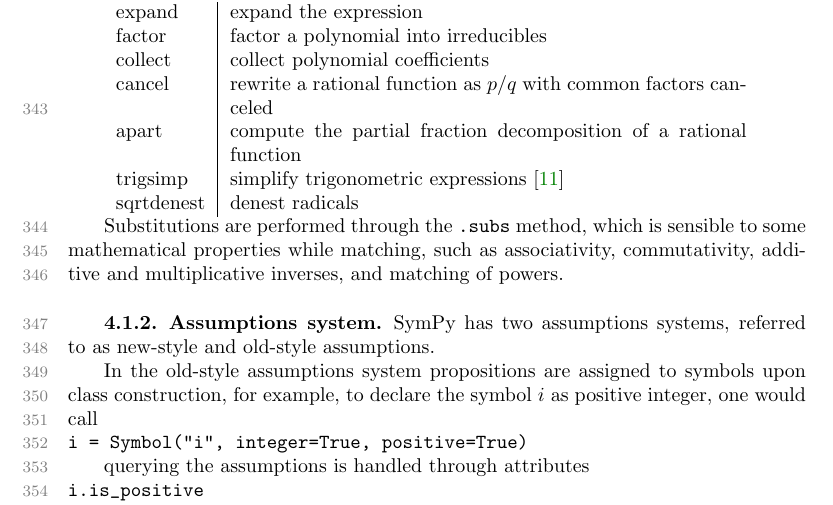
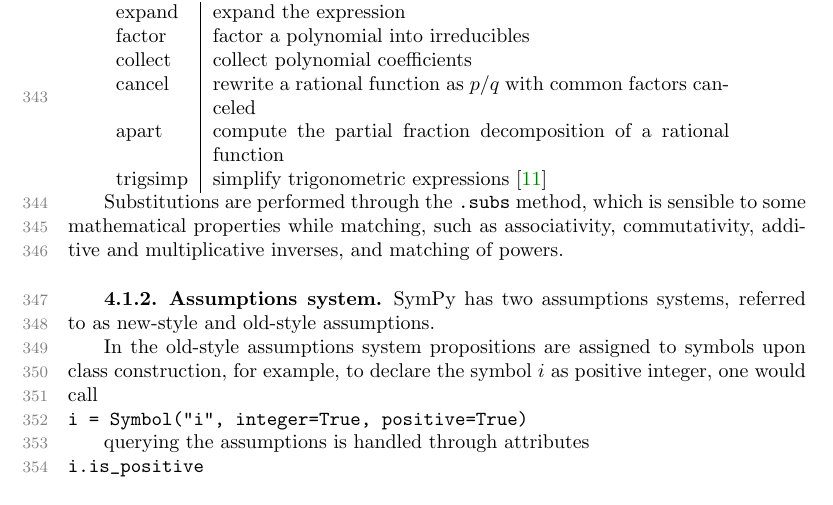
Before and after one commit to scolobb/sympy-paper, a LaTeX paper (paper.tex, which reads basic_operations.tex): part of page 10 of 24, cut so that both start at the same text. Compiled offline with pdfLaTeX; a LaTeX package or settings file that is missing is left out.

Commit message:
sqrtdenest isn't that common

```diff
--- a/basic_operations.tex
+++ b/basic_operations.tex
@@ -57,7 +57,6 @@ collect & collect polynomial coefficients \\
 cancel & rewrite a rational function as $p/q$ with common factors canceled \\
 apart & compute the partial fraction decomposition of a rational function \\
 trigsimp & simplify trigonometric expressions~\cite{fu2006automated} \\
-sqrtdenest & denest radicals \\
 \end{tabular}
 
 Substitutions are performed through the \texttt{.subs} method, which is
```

───

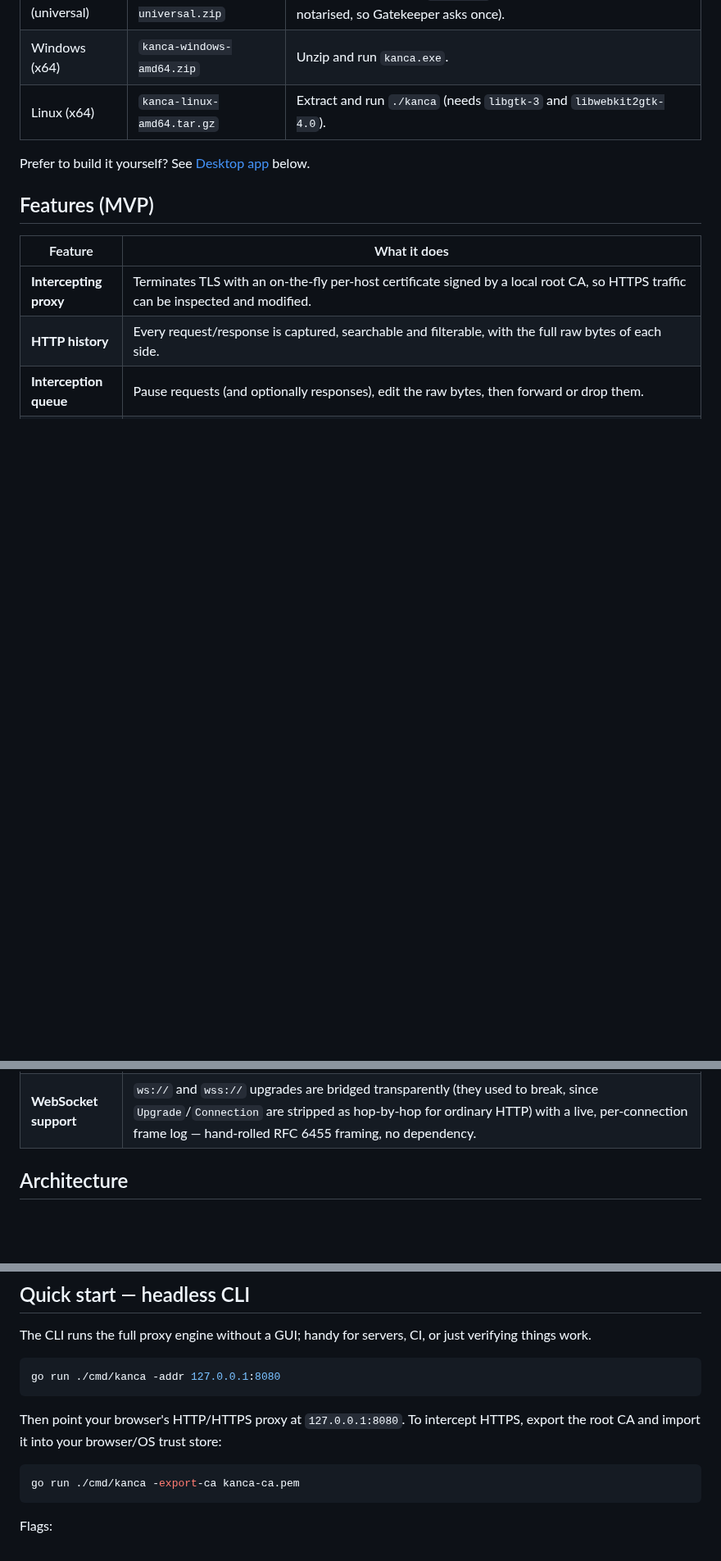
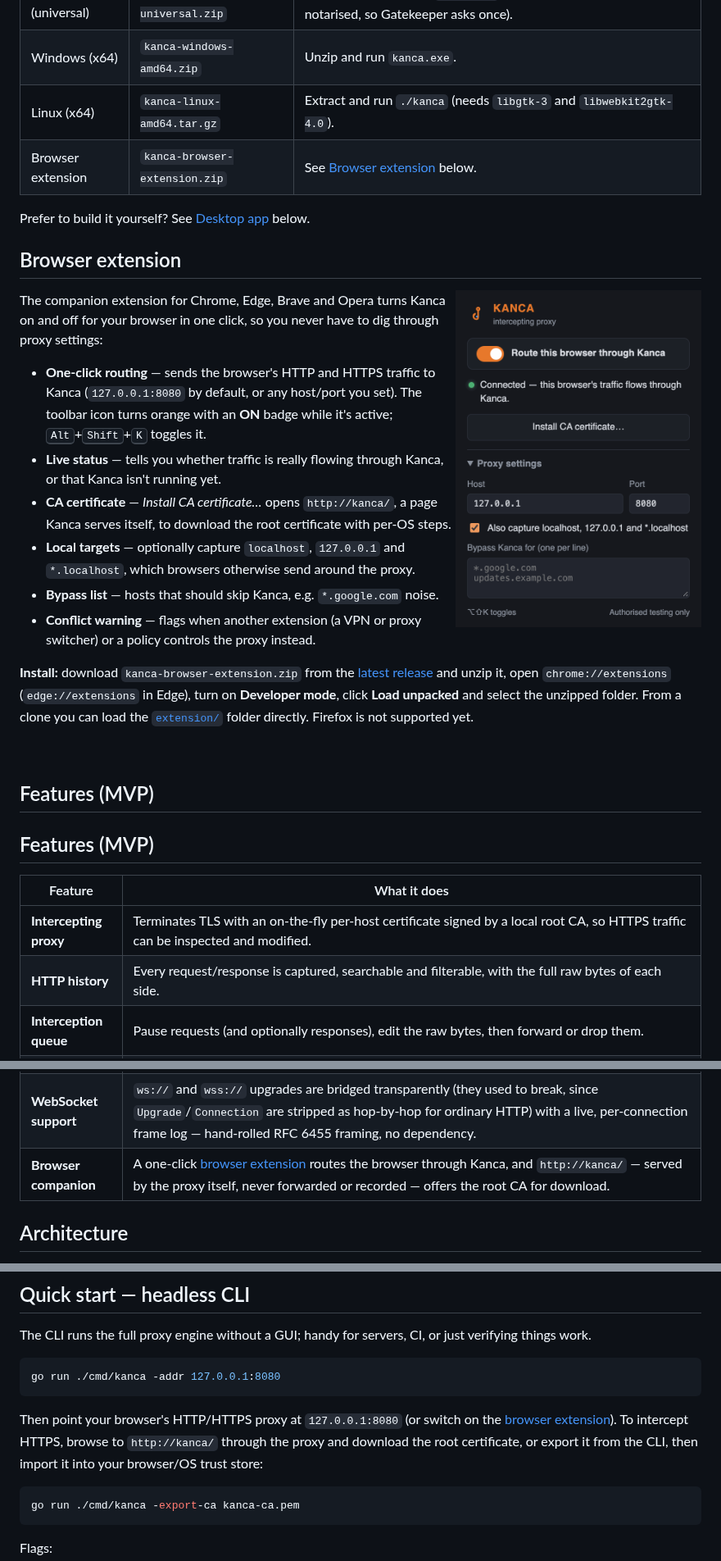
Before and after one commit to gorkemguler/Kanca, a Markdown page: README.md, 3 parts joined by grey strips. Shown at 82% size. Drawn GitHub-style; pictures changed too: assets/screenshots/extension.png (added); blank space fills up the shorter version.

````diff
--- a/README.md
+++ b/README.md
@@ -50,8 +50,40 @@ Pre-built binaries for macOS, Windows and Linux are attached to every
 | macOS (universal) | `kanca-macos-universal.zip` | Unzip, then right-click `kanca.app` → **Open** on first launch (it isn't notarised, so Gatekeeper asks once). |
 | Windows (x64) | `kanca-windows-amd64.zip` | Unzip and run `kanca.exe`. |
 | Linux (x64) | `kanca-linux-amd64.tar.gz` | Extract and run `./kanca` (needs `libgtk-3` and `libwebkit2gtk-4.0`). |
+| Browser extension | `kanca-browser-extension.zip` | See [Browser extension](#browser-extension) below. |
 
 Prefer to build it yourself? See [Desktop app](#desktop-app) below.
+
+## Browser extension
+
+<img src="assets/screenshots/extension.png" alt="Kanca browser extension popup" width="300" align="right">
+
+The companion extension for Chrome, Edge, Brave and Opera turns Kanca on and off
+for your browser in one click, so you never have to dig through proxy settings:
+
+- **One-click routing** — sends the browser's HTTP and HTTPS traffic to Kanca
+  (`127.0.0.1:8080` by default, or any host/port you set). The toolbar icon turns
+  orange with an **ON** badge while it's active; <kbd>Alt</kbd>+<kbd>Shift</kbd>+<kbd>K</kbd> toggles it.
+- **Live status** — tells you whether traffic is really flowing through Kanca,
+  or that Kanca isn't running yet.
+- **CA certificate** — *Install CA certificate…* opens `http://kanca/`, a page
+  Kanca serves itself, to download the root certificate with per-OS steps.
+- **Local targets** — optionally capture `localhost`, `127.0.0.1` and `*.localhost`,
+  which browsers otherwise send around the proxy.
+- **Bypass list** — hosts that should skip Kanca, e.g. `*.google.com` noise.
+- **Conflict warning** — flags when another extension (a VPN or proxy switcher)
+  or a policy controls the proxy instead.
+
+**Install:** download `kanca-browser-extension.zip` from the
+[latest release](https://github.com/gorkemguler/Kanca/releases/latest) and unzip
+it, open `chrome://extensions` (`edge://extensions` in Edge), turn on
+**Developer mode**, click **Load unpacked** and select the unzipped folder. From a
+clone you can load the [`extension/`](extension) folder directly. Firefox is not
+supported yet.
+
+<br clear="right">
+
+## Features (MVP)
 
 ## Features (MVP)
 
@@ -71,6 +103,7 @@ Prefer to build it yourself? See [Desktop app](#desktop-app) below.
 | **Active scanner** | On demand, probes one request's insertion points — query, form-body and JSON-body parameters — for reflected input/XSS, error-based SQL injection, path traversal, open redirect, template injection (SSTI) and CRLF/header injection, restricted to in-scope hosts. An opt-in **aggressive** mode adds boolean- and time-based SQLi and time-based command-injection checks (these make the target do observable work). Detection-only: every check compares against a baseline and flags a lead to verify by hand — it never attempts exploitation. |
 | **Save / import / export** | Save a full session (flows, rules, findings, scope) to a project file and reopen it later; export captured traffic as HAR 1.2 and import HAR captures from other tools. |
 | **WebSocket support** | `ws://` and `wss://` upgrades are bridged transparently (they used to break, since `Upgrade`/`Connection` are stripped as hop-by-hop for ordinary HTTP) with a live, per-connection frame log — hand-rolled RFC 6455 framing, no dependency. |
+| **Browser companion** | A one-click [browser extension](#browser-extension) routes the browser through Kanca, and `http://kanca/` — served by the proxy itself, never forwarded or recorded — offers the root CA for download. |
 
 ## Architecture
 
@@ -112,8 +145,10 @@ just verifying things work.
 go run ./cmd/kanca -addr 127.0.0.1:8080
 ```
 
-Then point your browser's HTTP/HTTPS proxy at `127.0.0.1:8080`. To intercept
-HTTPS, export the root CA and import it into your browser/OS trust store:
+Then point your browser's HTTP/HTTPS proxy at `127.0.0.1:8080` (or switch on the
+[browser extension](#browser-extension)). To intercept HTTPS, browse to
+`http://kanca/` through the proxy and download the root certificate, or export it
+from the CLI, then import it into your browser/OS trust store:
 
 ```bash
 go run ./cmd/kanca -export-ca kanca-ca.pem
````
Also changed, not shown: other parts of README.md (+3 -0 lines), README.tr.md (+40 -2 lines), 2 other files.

───

Say how many lines of the data include the word "page". Nothing other than the number should be given.

3